Imagine her vineyard, the fresh aroma about her land, the dramatic adjunct of the Dolomite Mountains… it is a reminder of a story I once read of the history of winemaking. First and foremost, vineyards and their wine proved to be a high-yielding and stable investment. But they were also retreats. Around the time of the Crusades, the Catholic Church would send its brightest minds to create, write, or sculpt–affording a man the perspective of a new place and the disruption of time. Whether you believe that it is the “newness” of change that inspires or the actual difference of the place, I believe the vineyard remains as more than just a relic to admire. I believe that it expands time, space and energy for its winemaker, seeping into every second, into every cell, swelling. You are reminded as a winemaker that you have only so many harvests in your life, 30…40, maybe, and yet, those few years distill even further into longer bouts of existence!
I am a great admirer of Elisabetta Foradori, a winemaker in the Dolomite Mountains of Trentino, Italy. I’ve never met Signora, toured her vineyard, or tasted her wines and before I continue with reasons for you to believe that my research is unversed or my voice off-topic I will begin with my only affirmation: she makes my soul smile. I cannot recall how I was introduced to her, but every moment thereafter is quite clear. Her life reads as a direct reflection of her environment and, in this way, I believe that she has found a way to live that is so serenely, so fully human. Her once impoverished soils are now teeming with microbes, opulent. The bland, sterile wines that once detailed her cellar now hardly engage the light with such deeply concentrated colors. And the techniques she wields have trued the direction of her community’s winemaking with the clairvoyance of sustainability and affluence. Signora calls her life in the vineyards a renaissance. Undoubtedly, I have learned more about my standard of living from wine than from any other cut of cloth—and I don’t even make the stuff, yet!
I want from Georgia the same indulgence that I gather from Trentino’s story. It may be a credit to my youth, but I want a renaissance.
Last summer I returned home to Atlanta, glowing from an internship on a vineyard in Tuscany. It was a brilliant illustration for the lessons and books I scoured on enology throughout college. Within days I was tasting my way through the north Georgia wine country. Forgive me my abruptness, but the result was fuzzy teeth, a sour stomach, and no plan to ever return! That is, until my sister’s birthday celebration bribed me back to the area a year later. This round of flights not only surprised me—I was encouraged! Within a year, something had changed and I am so curious on what that “something” could be…
My first visit included a red flight, white flight, and a sweet flight from 3 vineyards. Vintages fluctuated. Varieties included Norton, Cabernet Sauvignon, Chambourcin, Viognier, Malbec, Touriga… Styles included barrel and non-barrel fermentations, sparkling wine, rosés, long-macerations, carbonic macerations… I wrongly assumed that the diversity present in the wineries would carry over to the glass. Each wine—no matter the estate, vintage, variety, filtration—maintained to a large degree this wretched, dank must on the nose and palate. I was never able to anchor it down as earthy, salty, sour, cheesy… It was not entirely volatile, but aeration did help.

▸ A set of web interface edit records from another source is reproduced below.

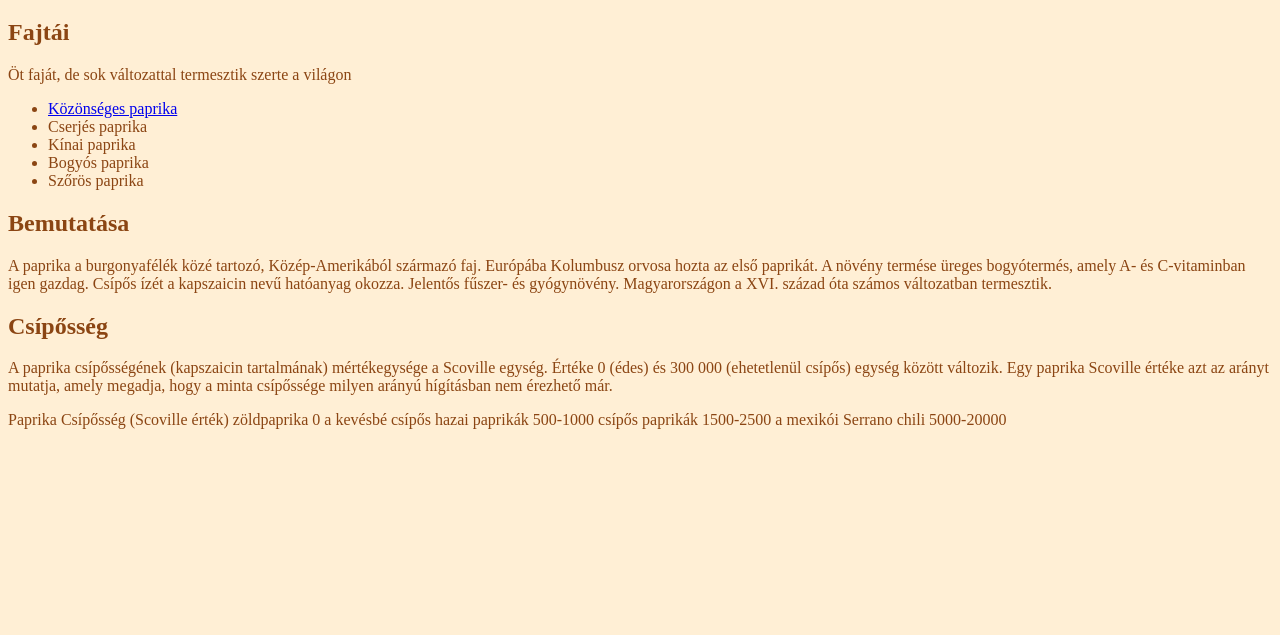
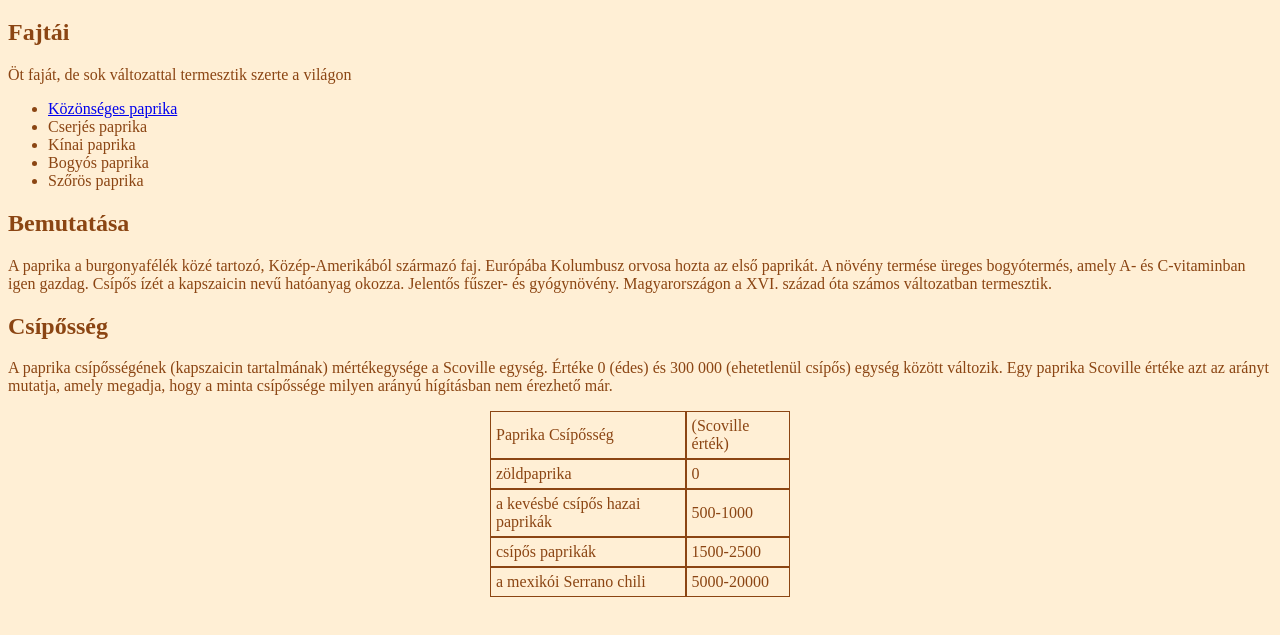
Before and after one commit to Gircsi117/paprika, a plain HTML site: page index.html in a window 1280 px wide. Shown: the part 61-696 px from the top of the page. Drawn offline with Linux system fonts and the light colour scheme.

Commit message:
Táblázat létrehozása

```diff
--- a/index.html
+++ b/index.html
@@ -29,11 +29,29 @@
             <h2>Csípősség</h2>
             <p>A paprika csípősségének (kapszaicin tartalmának) mértékegysége a Scoville egység. Értéke 0 (édes) és 300 000 (ehetetlenül csípős) egység között változik. Egy paprika Scoville értéke azt az arányt mutatja, amely megadja, hogy a minta csípőssége milyen arányú hígításban nem érezhető már.</p>
 
-            Paprika Csípősség (Scoville érték)
-            zöldpaprika 0
-            a kevésbé csípős hazai paprikák 500-1000
-            csípős paprikák 1500-2500
-            a mexikói Serrano chili 5000-20000
+            <table cellspacing= "0">
+                <tr>
+                    <td>Paprika Csípősség</td>
+                    <td id="jobb">(Scoville érték)</td>
+                </tr>
+                <tr>
+                    <td>zöldpaprika</td>
+                    <td id="jobb" >0</td>
+                </tr>
+                <tr>
+                    <td>a kevésbé csípős hazai paprikák</td>
+                    <td id="jobb" >500-1000</td>
+                </tr>
+                <tr>
+                    <td>csípős paprikák</td>
+                    <td id="jobb" >1500-2500</td>
+                </tr>
+                <tr>
+                    <td>a mexikói Serrano chili</td>
+                    <td id="jobb" >5000-20000</td>
+                </tr>
+            </table>
+
         </div>
     </div>
 
--- a/paprika.css
+++ b/paprika.css
@@ -2,3 +2,17 @@ body{
     background-color: papayawhip;
     color: saddlebrown;
 }
+
+table{
+    width: 300px;
+    margin: auto;
+}
+
+td{
+    border: 1px solid saddlebrown;
+    padding: 5px;
+}
+
+#jobb{
+
+}
```
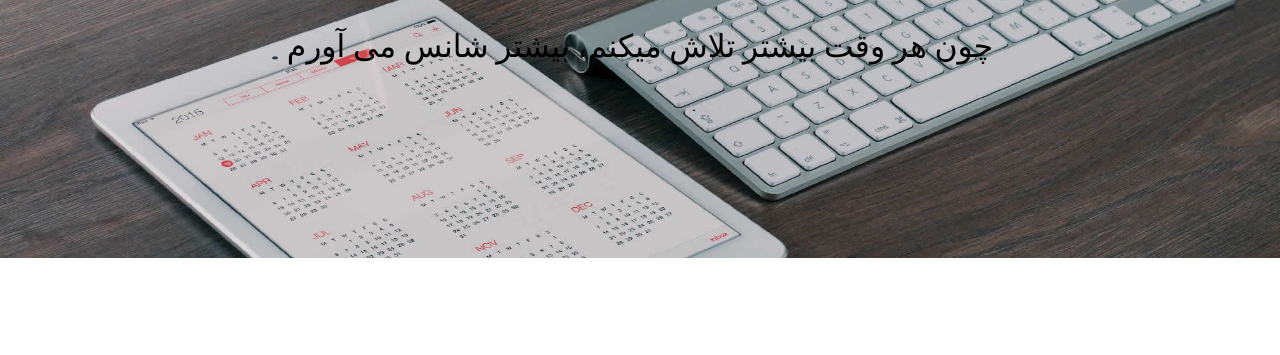
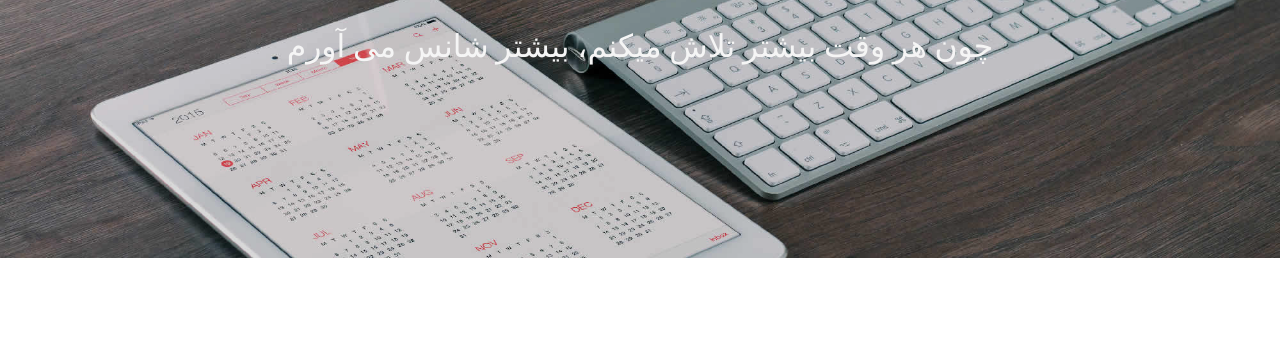
Before and after one commit to arezoo-drv/ArezooDarvishi, a plain HTML site: page index.html in a window 1280 px wide. Shown: the part 374-729 px from the top of the page. Drawn offline with Linux system fonts and the light colour scheme.

Commit message:
Update index.html

```diff
--- a/index.html
+++ b/index.html
@@ -95,7 +95,7 @@
                                 <div class="home-content">
 
                                     <h1>من به شانس اعتقاد دارم</h1>
-                                    <h3>چون هر وقت بیشتر تلاش میکنم، بیشتر شانس می آورم</h3>
+                                    <h3 style="color:whitesmoke">چون هر وقت بیشتر تلاش میکنم، بیشتر شانس می آورم</h3>
 
 
 
```
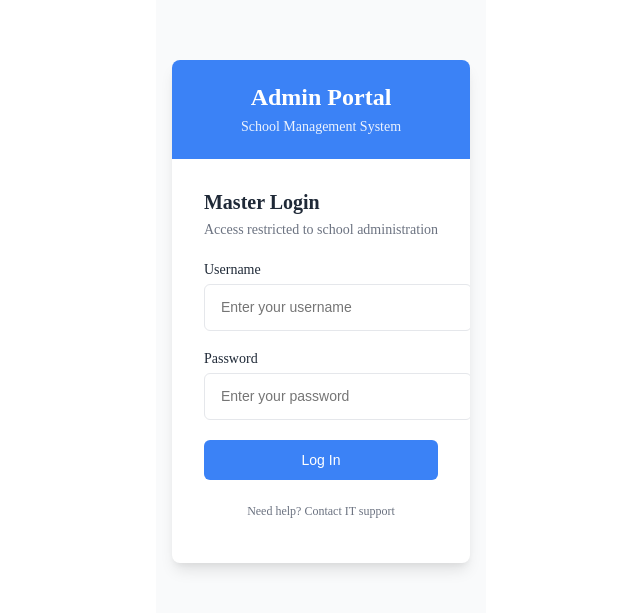
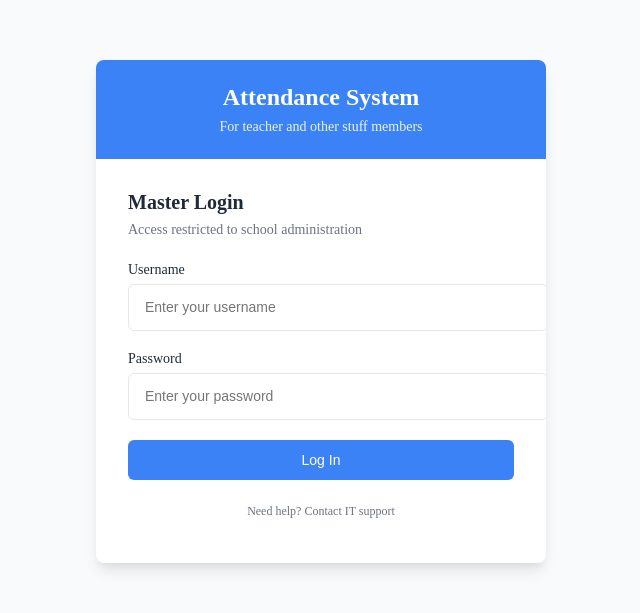
Before and after one commit to fardin-developer/attendence-taker-with-location, a React (Vite) app in the folder frontend/: page /login in a window 1280 px wide. Shown: the part 105-718 px from the top of the page, without its empty margins (319-959 px from the left). Built offline with nearby package versions, Linux system fonts and the light colour scheme.

Commit message:
login ui fixed

```diff
--- a/frontend/src/Login.css
+++ b/frontend/src/Login.css
@@ -16,6 +16,7 @@
   justify-content: center;
   background-color: var(--background-light);
   padding: 1rem;
+  width: 100vw;
 }
 
 .login-card {
--- a/frontend/src/Login.jsx
+++ b/frontend/src/Login.jsx
@@ -60,8 +60,8 @@ const Login = () => {
     <div className="login-page">
       <div className="login-card">
         <div className="login-header">
-          <h1 className="login-title">Admin Portal</h1>
-          <p className="login-subtitle">School Management System</p>
+          <h1 className="login-title">Attendance System</h1>
+          <p className="login-subtitle">For teacher and other stuff members</p>
         </div>
 
         <form onSubmit={handleLogin} className="login-form">
```
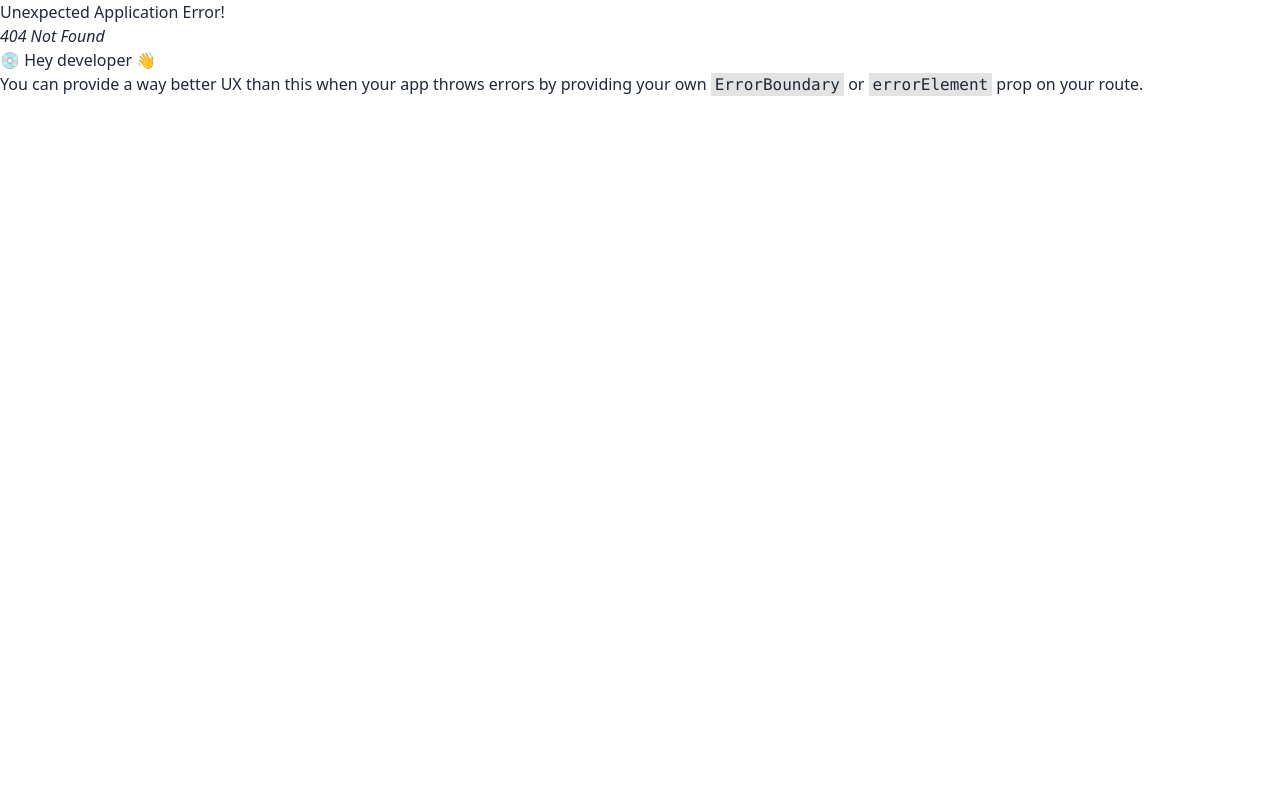
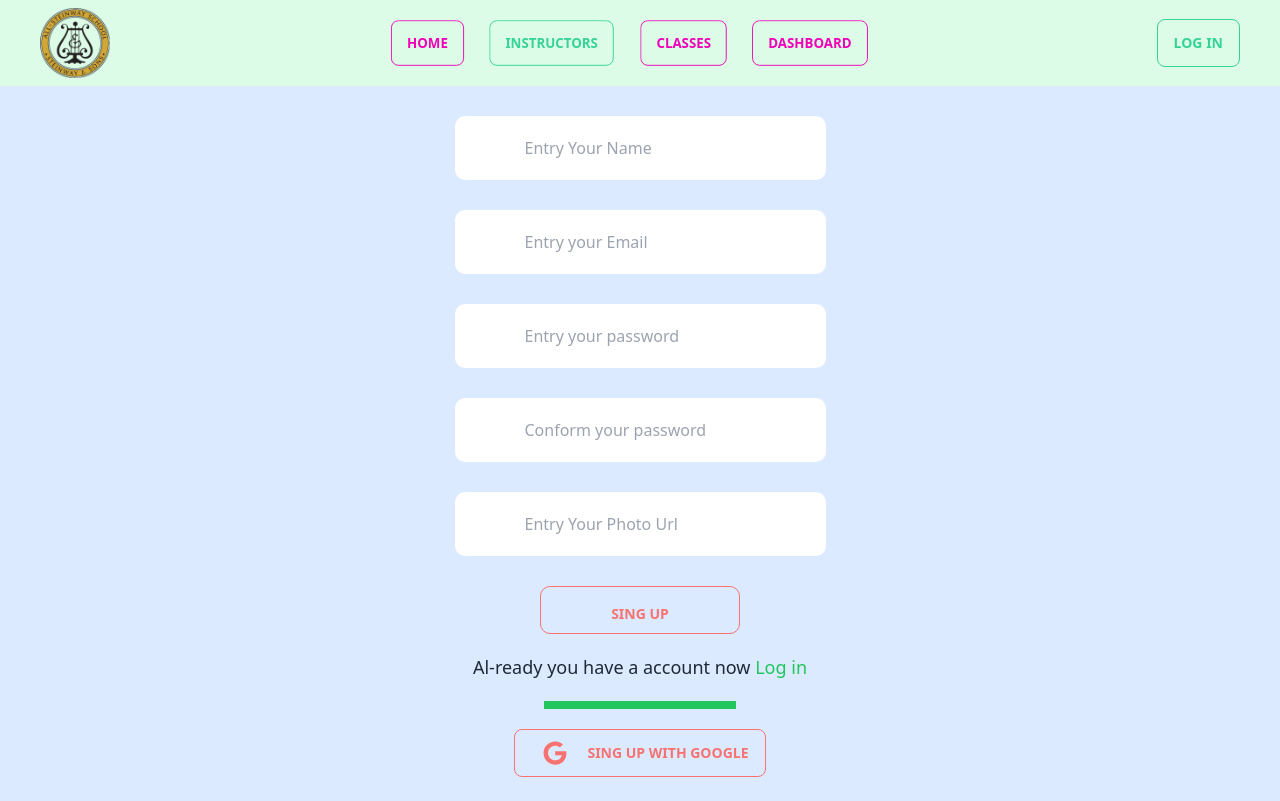
Before and after one commit to israfil3/summer-camp-school-client, a React (Vite) app: page /sing in a window 1280 px wide. Before the commit this address had no page. Built offline with nearby package versions, Linux system fonts and the light colour scheme.

Commit message:
update config firebase

```diff
--- a/package.json
+++ b/package.json
@@ -11,6 +11,7 @@
   },
   "dependencies": {
     "@egjs/react-flicking": "^4.10.9",
+    "firebase": "^9.22.2",
     "keen-slider": "^6.8.5",
     "localforage": "^1.10.0",
     "match-sorter": "^6.3.1",
--- a/src/Components/class/Class.jsx
+++ b/src/Components/class/Class.jsx
@@ -1,4 +1,5 @@
 import React, { useEffect, useState } from 'react';
+import SubClass from './SubClass';
 
 const Class = () => {
     const [classes,setClasses] = useState([])
@@ -10,23 +11,7 @@ const Class = () => {
     return (
         <div className='grid lg:grid-cols-3 gap-y-5 mx-auto w-[90%] border-4 border-red-300 my-10'>
             {
-                classes.map(ck=> <>
-                  <div className="card w-96 bg-base-100 shadow-xl border-4 border-green-100 mx-auto my-5">
-                        <figure className="px-10 pt-10">
-                            <img  src={ck.img} alt="Shoes" className="rounded w-96 h-96" />
-                        </figure>
-                        <div className="card-body items-center text-center">
-                            <h2 className="card-title">Class Name: {ck.class_name}</h2>
-                            <p>Instructor Name: {ck.instructor_name}</p>
-                            <p>Available Seats: {ck.available_seats}</p>
-                            <p>price: {ck.price}$</p>
-                            <div className="card-actions">
-                                 <button class="btn btn-outline btn-primary">Select</button>
-                            </div>
-                        </div>
-
-                        </div>
-                </>)
+                classes.map(ck=> <SubClass key={ck._id} ck={ck}></SubClass> )
             }
         </div>
     );
--- /dev/null
+++ b/src/Components/class/SubClass.jsx
@@ -0,0 +1,31 @@
+import React from 'react';
+
+const SubClass = ({ck}) => {
+    const {img,class_name,instructor_name,available_seats,price,_id} = ck;
+    const SelectClass =(_id) => {
+        console.log(_id)
+    }
+    return (
+        <div>
+            <>
+                  <div className="card w-96 bg-base-100 shadow-xl border-4 border-green-100 mx-auto my-5">
+                        <figure className="px-10 pt-10">
+                            <img  src={img} alt="Shoes" className="rounded w-96 h-96" />
+                        </figure>
+                        <div className="card-body items-center text-center">
+                            <h2 className="card-title">Class Name: {class_name}</h2>
+                            <p>Instructor Name: {instructor_name}</p>
+                            <p>Available Seats: {available_seats}</p>
+                            <p>price: {price}$</p>
+                            <div className="card-actions">
+                                 <button onClick={()=>SelectClass(ck)} className="btn btn-outline btn-primary">Select</button>
+                            </div>
+                        </div>
+
+                        </div>
+                </>
+        </div>
+    );
+};
+
+export default SubClass;
--- a/src/Components/home/Home.jsx
+++ b/src/Components/home/Home.jsx
@@ -32,7 +32,7 @@ const Home = () => {
                   </div>
               </div>
               <div className="navbar-end">
-                <a className="btn btn-outline btn-success">Login</a>
+                <Link className="btn btn-outline btn-success" to={'login'}>Log in</Link>
               </div>
             </div>
 
--- /dev/null
+++ b/src/Components/login/Login.jsx
@@ -0,0 +1,23 @@
+import React from 'react';
+import './login.css'
+import { Link } from 'react-router-dom';
+import { FaGoogle } from 'react-icons/fa';
+
+const Login = () => {
+    return (
+        <div className='bg-red-100'>
+            <form className='form-area text-center '>
+                <input type="email" name="email" id="email"  placeholder='Entry your Email'/><br />
+                <input type="password" name="password" id="password"  placeholder='Entry your password' required/><br />
+                <input className='btn my-5 btn-outline btn-error' type="submit" value="Login" /><br />
+                <p className='tx'>Ar you a new user now<Link to={'/sing'} className='text-blue-500'> Sing Up </Link>  </p>
+                <hr className='border-4 my-5 w-48 mx-auto border-green-500'/>
+            </form>
+            <div className="mx-auto text-center">
+                <button  className='btn btn-outline btn-error' ><FaGoogle className='mx-3 text-2xl text-center'/>Login with Google</button><br /><br />
+            </div>
+        </div>
+    );
+};
+
+export default Login;
--- /dev/null
+++ b/src/Components/login/login.css
@@ -0,0 +1,8 @@
+.form-area input {
+    padding: 20px 70px;
+    margin-top: 30px;
+    border-radius: 10px;
+}
+.tx {
+    font-size: 18px;
+}
--- /dev/null
+++ b/src/Components/sing/Sing.jsx
@@ -0,0 +1,28 @@
+import React from 'react';
+import { FaGoogle } from 'react-icons/fa';
+import { Link } from 'react-router-dom';
+import './sing.css'
+
+const Sing = () => {
+    return (
+        <div className='text-center bg-blue-100'>
+             <form className='form-area text-center'>
+                <input type="text" name="name" id="name"  placeholder='Entry Your Name'required/><br />
+                <input type="email" name="email" id="email"  placeholder='Entry your Email'/><br />
+                <input type="password" name="password" id="password"  placeholder='Entry your password' required/><br />
+                <input type="password" name="conformPassword" id="password"  placeholder='Conform your password' required/><br />
+                <input type="url" name="url" id="url"  placeholder='Entry Your Photo Url' required/><br />
+                <input className='btn my-5 btn-outline btn-error' type="submit" value="Sing Up" /><br />
+                <p className='tx'>Al-ready you have a account now<Link to={'/login'} className='text-green-500'> Log in </Link>  </p>
+                <hr className='border-4 my-5 w-48 mx-auto border-green-500'/>
+
+            </form>
+            <div className="mx-auto text-center">
+                <button  className='btn btn-outline btn-error' ><FaGoogle className='mx-3 text-2xl text-center'/>Sing up with Google</button><br /><br />
+            </div>
+
+        </div>
+    );
+};
+
+export default Sing;
--- /dev/null
+++ b/src/Components/sing/sing.css
@@ -0,0 +1,8 @@
+.form-area input {
+    padding: 20px 70px;
+    margin-top: 30px;
+    border-radius: 10px;
+}
+.tx {
+    font-size: 18px;
+}
--- /dev/null
+++ b/src/Firebase/Firebase.config.js
@@ -0,0 +1,17 @@
+// Import the functions you need from the SDKs you need
+import { initializeApp } from "firebase/app";
+// TODO: Add SDKs for Firebase products that you want to use
+// https://firebase.google.com/docs/web/setup#available-libraries
+
+// Your web app's Firebase configuration
+const firebaseConfig = {
+  apiKey:import.meta.env.VITE_apiKey,
+  authDomain:import.meta.env.VITE_authDomain,
+  projectId:import.meta.env. VITE_projectId,
+  storageBucket:import.meta.env.VITE_storageBucket,
+  messagingSenderId:import.meta.env.VITE_messagingSenderId,
+  appId:import.meta.env.VITE_appId
+};
+
+// Initialize Firebase
+export const app = initializeApp(firebaseConfig);
```
Also changed, not shown: src/main.jsx (+10 -0 lines), 2 other files (tests, documents, lock files or other folders).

Then, as I said, a year passed and so did this quality. This difference was remarkable, and it inspired me to move to Blue Ridge, GA. I am not well-versed on the history of winegrowing in Georgia, but what an exciting moment to be a part of it! I want this new story to be as richly and indulgently “Georgian” as Zac Brown Band or peach cobbler. And, in less whimsical terms, I want for Georgia wine to be characterized by its quality, sustainability, and prosperity.
As I begin this conversation, allow me to admit my insecurities and prejudices about Georgia wine:
The wine is strenuously manipulated in the winery.
The vineyard does not adequately play to Georgia’s climate or terrain—thus necessitating excess manipulation in the winery.
Squandered marketing. Planting varieties that people recognize by name like Chardonnay and Cabernet Sauvignon play to new taster’s ignorance and do nothing to engage them, teach, provoke, inspire. I enjoyed the story of Signora Foradori’s mourning: Years wasted on making bland wine from international varieties (such as Chardonnay or Cabernets) could have been better served on making wine from local, native varieties… think of the nuances between wines, vintages, and estates… think of the patriotism of making something purely, historically, Georgian.